Revision tracking records:
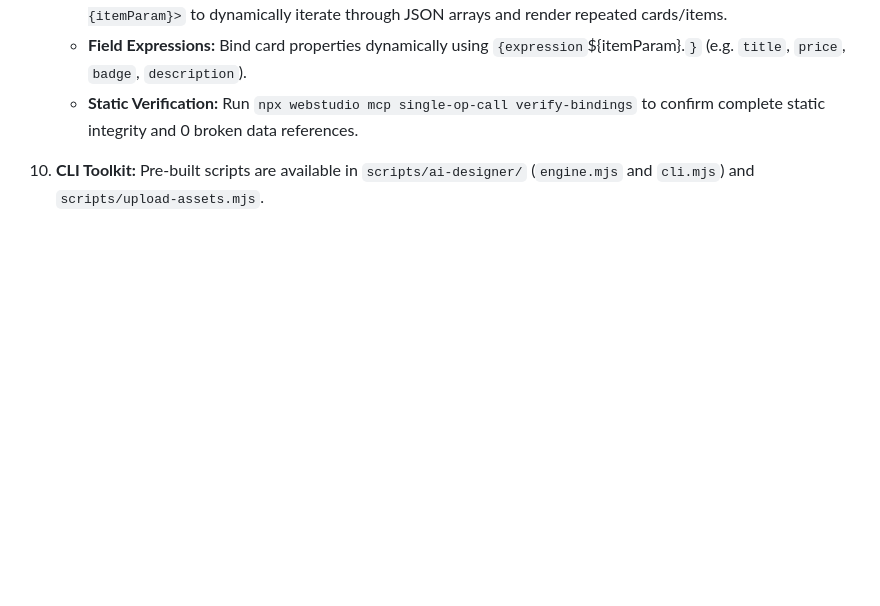
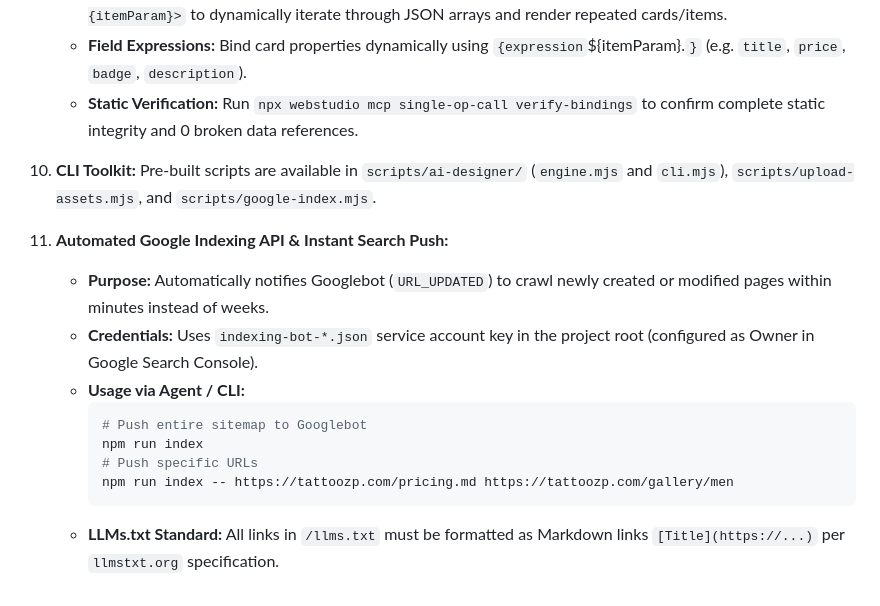
Before and after one commit to R0STEFAN/webstudio-ai-agent, a Markdown page: AGENTS.md, the part around the change. Rendered like a GitHub page; blank space fills up the shorter version.

Commit message:
docs: add Google Indexing API automation and llmstxt.org rules to skill and AGENTS.md

````diff
--- a/AGENTS.md
+++ b/AGENTS.md
@@ -76,4 +76,15 @@ This repository contains the Webstudio visual web builder and an AI agent design
    - **Collections (`<ws.collection>`):** Use `<ws.collection data={expression`${variableName}`} item={itemParam}>` to dynamically iterate through JSON arrays and render repeated cards/items.
    - **Field Expressions:** Bind card properties dynamically using `{expression`${itemParam}.<field>`}` (e.g. `title`, `price`, `badge`, `description`).
    - **Static Verification:** Run `npx webstudio mcp single-op-call verify-bindings` to confirm complete static integrity and 0 broken data references.
-10. **CLI Toolkit:** Pre-built scripts are available in `scripts/ai-designer/` (`engine.mjs` and `cli.mjs`) and `scripts/upload-assets.mjs`.
+10. **CLI Toolkit:** Pre-built scripts are available in `scripts/ai-designer/` (`engine.mjs` and `cli.mjs`), `scripts/upload-assets.mjs`, and `scripts/google-index.mjs`.
+11. **Automated Google Indexing API & Instant Search Push:**
+    - **Purpose:** Automatically notifies Googlebot (`URL_UPDATED`) to crawl newly created or modified pages within minutes instead of weeks.
+    - **Credentials:** Uses `indexing-bot-*.json` service account key in the project root (configured as Owner in Google Search Console).
+    - **Usage via Agent / CLI:**
+      ```bash
+      # Push entire sitemap to Googlebot
+      npm run index
+      # Push specific URLs
+      npm run index -- https://tattoozp.com/pricing.md https://tattoozp.com/gallery/men
+      ```
+    - **LLMs.txt Standard:** All links in `/llms.txt` must be formatted as Markdown links `[Title](https://...)` per `llmstxt.org` specification.
````
Also changed, not shown: 1 other file.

### TASK BRIEF:
Please set down each entry word for word, without its images.

### THE ANSWER:
Before and after one commit to R0STEFAN/webstudio-ai-agent, a Markdown page: AGENTS.md, the part around the change. Rendered like a GitHub page; blank space fills up the shorter version.

Commit message:
docs: add Google Indexing API automation and llmstxt.org rules to skill and AGENTS.md

````diff
--- a/AGENTS.md
+++ b/AGENTS.md
@@ -76,4 +76,15 @@ This repository contains the Webstudio visual web builder and an AI agent design
    - **Collections (`<ws.collection>`):** Use `<ws.collection data={expression`${variableName}`} item={itemParam}>` to dynamically iterate through JSON arrays and render repeated cards/items.
    - **Field Expressions:** Bind card properties dynamically using `{expression`${itemParam}.<field>`}` (e.g. `title`, `price`, `badge`, `description`).
    - **Static Verification:** Run `npx webstudio mcp single-op-call verify-bindings` to confirm complete static integrity and 0 broken data references.
-10. **CLI Toolkit:** Pre-built scripts are available in `scripts/ai-designer/` (`engine.mjs` and `cli.mjs`) and `scripts/upload-assets.mjs`.
+10. **CLI Toolkit:** Pre-built scripts are available in `scripts/ai-designer/` (`engine.mjs` and `cli.mjs`), `scripts/upload-assets.mjs`, and `scripts/google-index.mjs`.
+11. **Automated Google Indexing API & Instant Search Push:**
+    - **Purpose:** Automatically notifies Googlebot (`URL_UPDATED`) to crawl newly created or modified pages within minutes instead of weeks.
+    - **Credentials:** Uses `indexing-bot-*.json` service account key in the project root (configured as Owner in Google Search Console).
+    - **Usage via Agent / CLI:**
+      ```bash
+      # Push entire sitemap to Googlebot
+      npm run index
+      # Push specific URLs
+      npm run index -- https://tattoozp.com/pricing.md https://tattoozp.com/gallery/men
+      ```
+    - **LLMs.txt Standard:** All links in `/llms.txt` must be formatted as Markdown links `[Title](https://...)` per `llmstxt.org` specification.
````
Also changed, not shown: 1 other file.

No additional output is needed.